How to complete this task: Once the pictures are set aside, reproduce the entries below exactly.

[Web page edit records]
%%
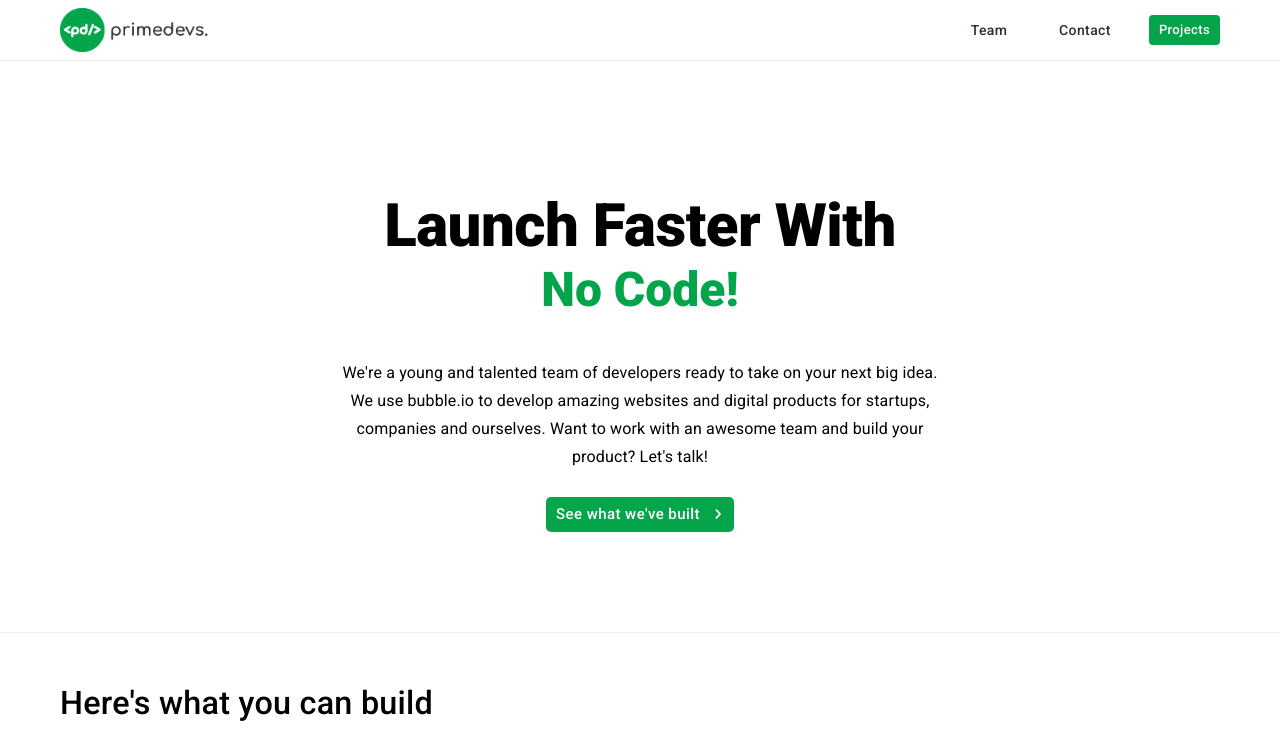
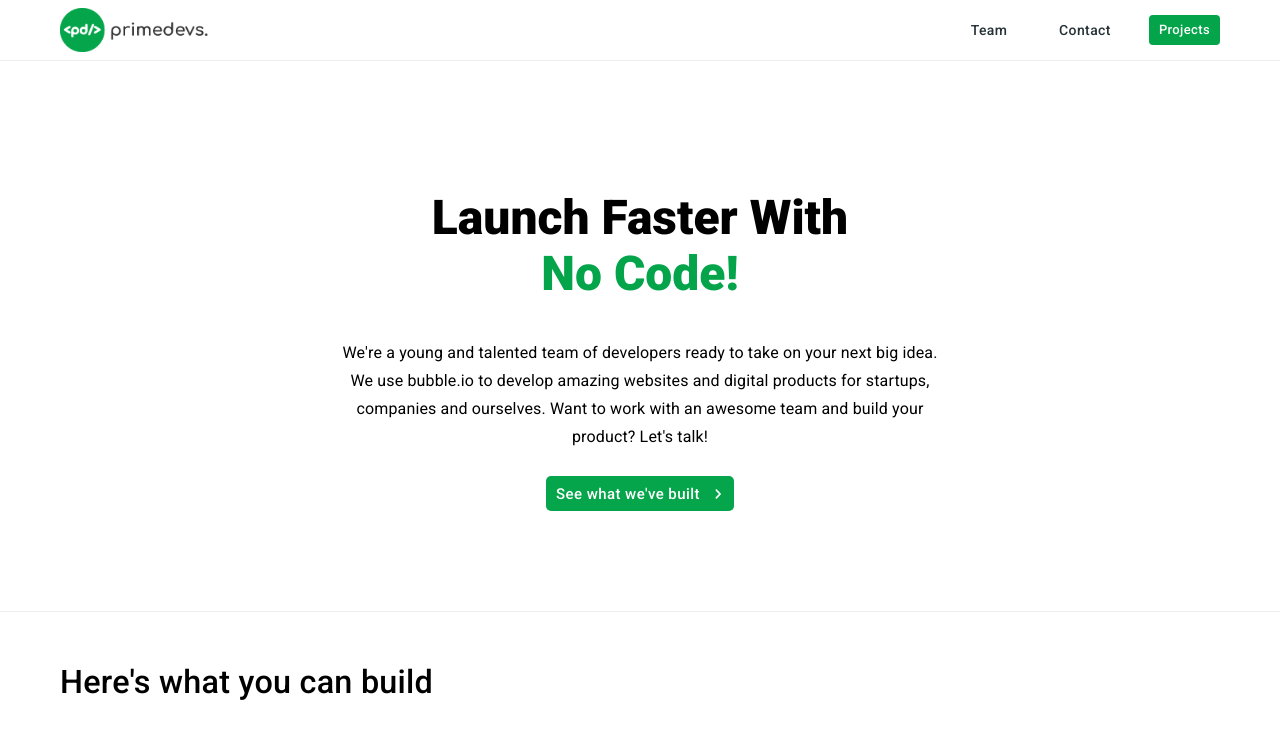
Before and after one commit to primedevs/noticalweb, a Next.js app: page / in a window 1280 px wide. Shown: the top 733 px of the page. Built offline with nearby package versions, Linux system fonts and the light colour scheme.

Commit message:
fixed main text to h3

```diff
--- a/pages/index.js
+++ b/pages/index.js
@@ -41,7 +41,7 @@ export default function Home() {
       <div className={styles.home_section_1}>
         <div className={styles.home_section_1_container}>
           <Typography
-            variant="h2"
+            variant="h3"
             fontWeight={800}
             gutterBottom
             component="div"
```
%%
Answer to this exercise:
Before and after one commit to primedevs/noticalweb, a Next.js app: page / in a window 1280 px wide. Shown: the top 733 px of the page. Built offline with nearby package versions, Linux system fonts and the light colour scheme.

Commit message:
fixed main text to h3

```diff
--- a/pages/index.js
+++ b/pages/index.js
@@ -41,7 +41,7 @@ export default function Home() {
       <div className={styles.home_section_1}>
         <div className={styles.home_section_1_container}>
           <Typography
-            variant="h2"
+            variant="h3"
             fontWeight={800}
             gutterBottom
             component="div"
```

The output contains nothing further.